It’s not hard for women in midlife to feel like they belong to the Island of Broken Toys, says Xandra “Sunny” Moon, a self-described liberated, 18-wheeler-driving, 40-plus babe.
“There are thousands of beautiful mothers, wives and ex-wives out there who feel like they’ve lost their sexuality – I know because they tell me as I travel the country and get to know them,” says Moon, author of “The Power of the Titz…a woman’s journey back to her self. “My mission is to let them know they can get it back!”
Like the many of the women she meets in her travels, Moon suffered physical and emotional abuse as a young woman. After raising four children and enduring an unhappy marriage for several years, she fell into a deep depression, she says. But several steps took her out of despair, and by the time she climbed out, she was happy, confident and back in touch with Sunny, she says.
Moon lists the ways in which women 40 and older can rediscover their “inner babe:”
• Embrace your sexuality!: It’s not just a “Mrs. Robinson” stereotype – older women do make for better, more participatory sexual partners. Older women have more self-possession; they’re not as callow and tend to have more character both in personality, intrigue and in sexual performance. Women 40 and older are also more forthright, which can be a major turn-on, especially for younger men in need of direction. Younger women are still deciding what sex means to them, whereas older women are more likely to appreciate it for its own sake.
• Education and employment: Perhaps the most important vehicle for Moon’s self-empowerment is her continuing education. Gaining her GED and furthering her education at a university allowed her to support herself with a good job. Past generations of women were overwhelmingly reliant upon their husbands for financial support. Having your own income allows women the power to choose their relationships, and not remain stuck in one.
• Remember your old social life?: A big part of relocating your inner diva is remembering the good times you had as a teen and 20-something – back when you had your first appletini, your first date at a fancy restaurant and, yes, your first day-long hangover. In many ways, these things are like new again. Under-appreciated mothers and wives tend to live primarily for others, but now it’s time to reclaim those fun nights out with the girls and catch some time for yourself.
• Cosmetic surgery: This is still a touchy subject for many ladies. Moon’s first rule is to have cosmetic surgery only for yourself – not for someone else, and to ensure you are in good enough health to withstand the rigors involved with surgery. Other important considerations include realistic expectations, potentially catty responses from girlfriends, short- and long-term consequences, such as time off work and maintenance, and whether or not you really want larger breasts or a botoxed brow.

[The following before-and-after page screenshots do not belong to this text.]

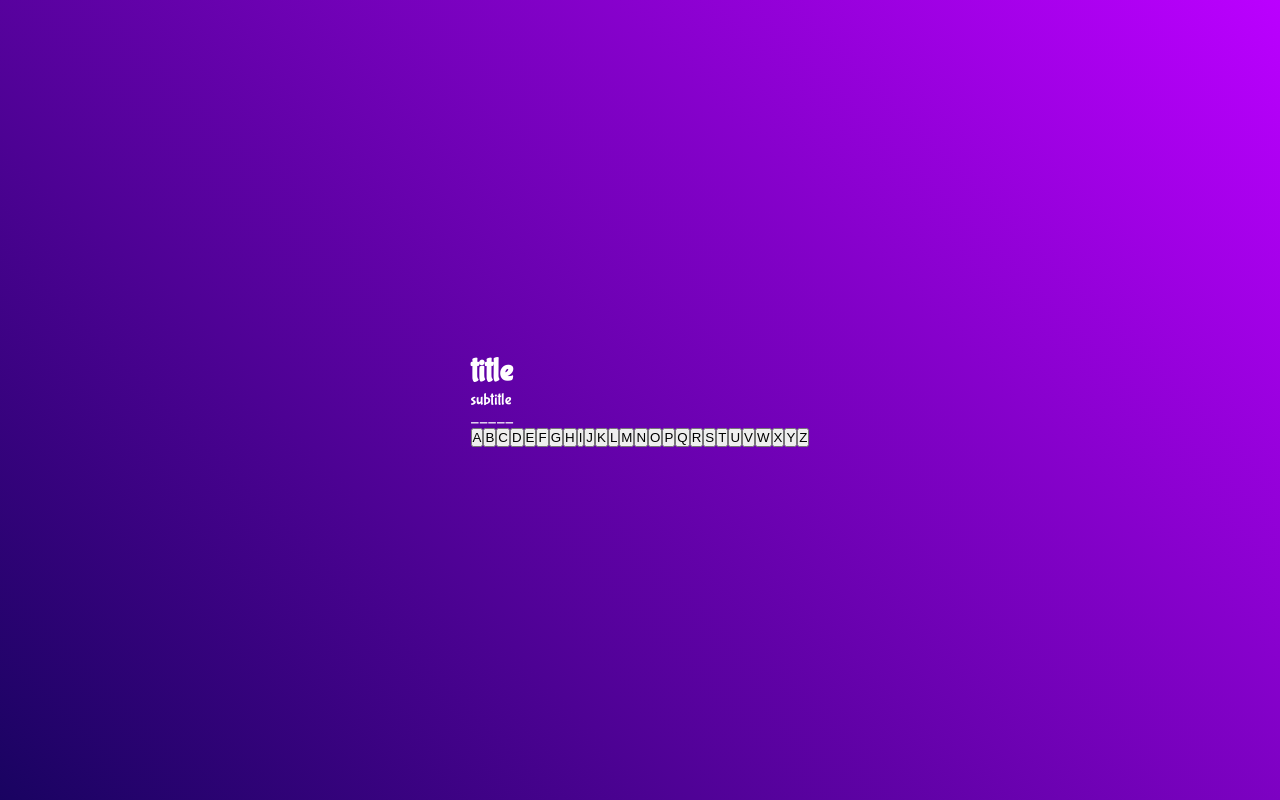
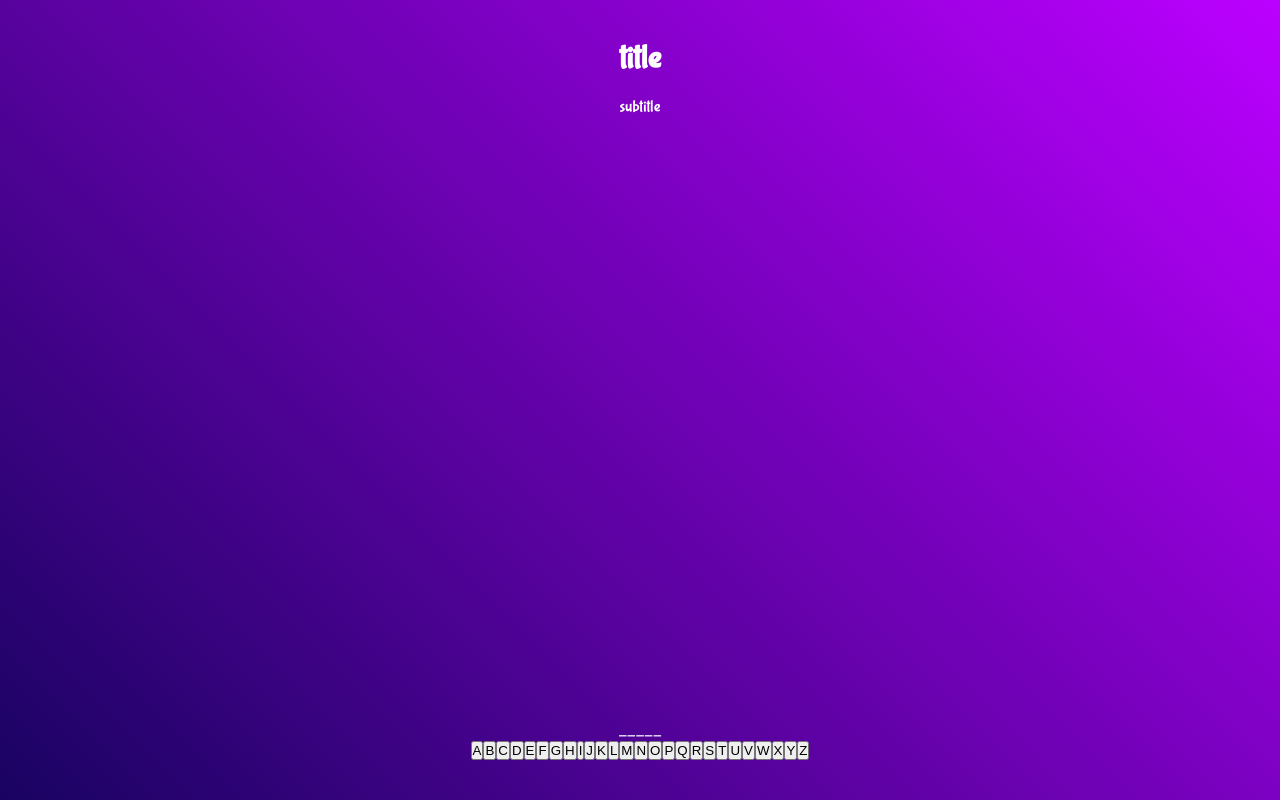
Before and after one commit to brennoEudes/hangman, a React (Create React App) app: page / in a window 1280 px wide. Built offline with nearby package versions, Linux system fonts and the light colour scheme.

Commit message:
#root stylization

```diff
--- a/src/App.css
+++ b/src/App.css
@@ -13,16 +13,32 @@
   color: white;
 }
 
+/* BODY */
 body {
   background: linear-gradient(45deg, #190361 0%, #b0f 100%);
   font-size: 1.6rem;
+  text-align: center; /* alinha campo das palavras ao centro */
 
-  /* Um jeito de centralizar a caixa ao centro: */
-  display: grid;
-  place-items: center;
   height: 100vh;
 }
 
+#root {
+  display: flex;
+  flex-direction: column;
+  justify-content: space-between;
+  padding: 4rem;
+
+  height: 100%;
+}
+
+/* HEADER */
+.header {
+  display: flex;
+  flex-direction: column;
+  gap: 2rem;
+}
+
+/* HANGMAN */
 .hangman svg {
   position: absolute;
   top: 50%;
@@ -31,6 +47,7 @@ body {
   height: 40vh;
   transform: translate(-50%, -50%);
 }
+
 .hangman line,
 .hangman circle {
   stroke: white;
@@ -38,6 +55,7 @@ body {
   fill: none;
 }
 
+/* POPUP */
 .popup {
   position: absolute;
   top: 50%;
@@ -51,6 +69,7 @@ body {
   justify-content: space-evenly;
   align-items: center;
 }
+
 .popup * {
   margin: 10px;
 }
```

• Dating outside your comfort zone: Maybe now is the time to consider other types of partners — perhaps those of a different ethnicity or maybe even a different gender. Now is the time to be adventurous and explore new avenues.
• Health/Diet/Exercise: Of course, feeling and looking attractive is important to you – so be healthy! Nothing is better at giving ladies that can-do attitude than a nice workout. Being selective about what you eat is as important as being selective about who you date; you want a lover and diet that will treat you right.
“We have but one life,” says Lee Abzu, Moon’s second husband, soul mate and coauthor to her books.
“If you’re single and in your 40s, 50s, 60s or older, you can either wait around for the kids or grandkids to come by and visit, or you can get out there and regain the vitality and lust for life you used to have.”
Xandra “Sunny” Moon is a survivor who came into her own after age 40. As a younger woman, she endured rape, unlawful imprisonment, mental and emotional abuse, and divorce. She has worked 14 years as a truck driver, during which she has spoken with thousands of woman near or at midlife. After raising her four children, she continued her education at Idaho State University and eventually married her second husband and soul mate, Lee Abzu. She now counsels women who are seeking rebirth.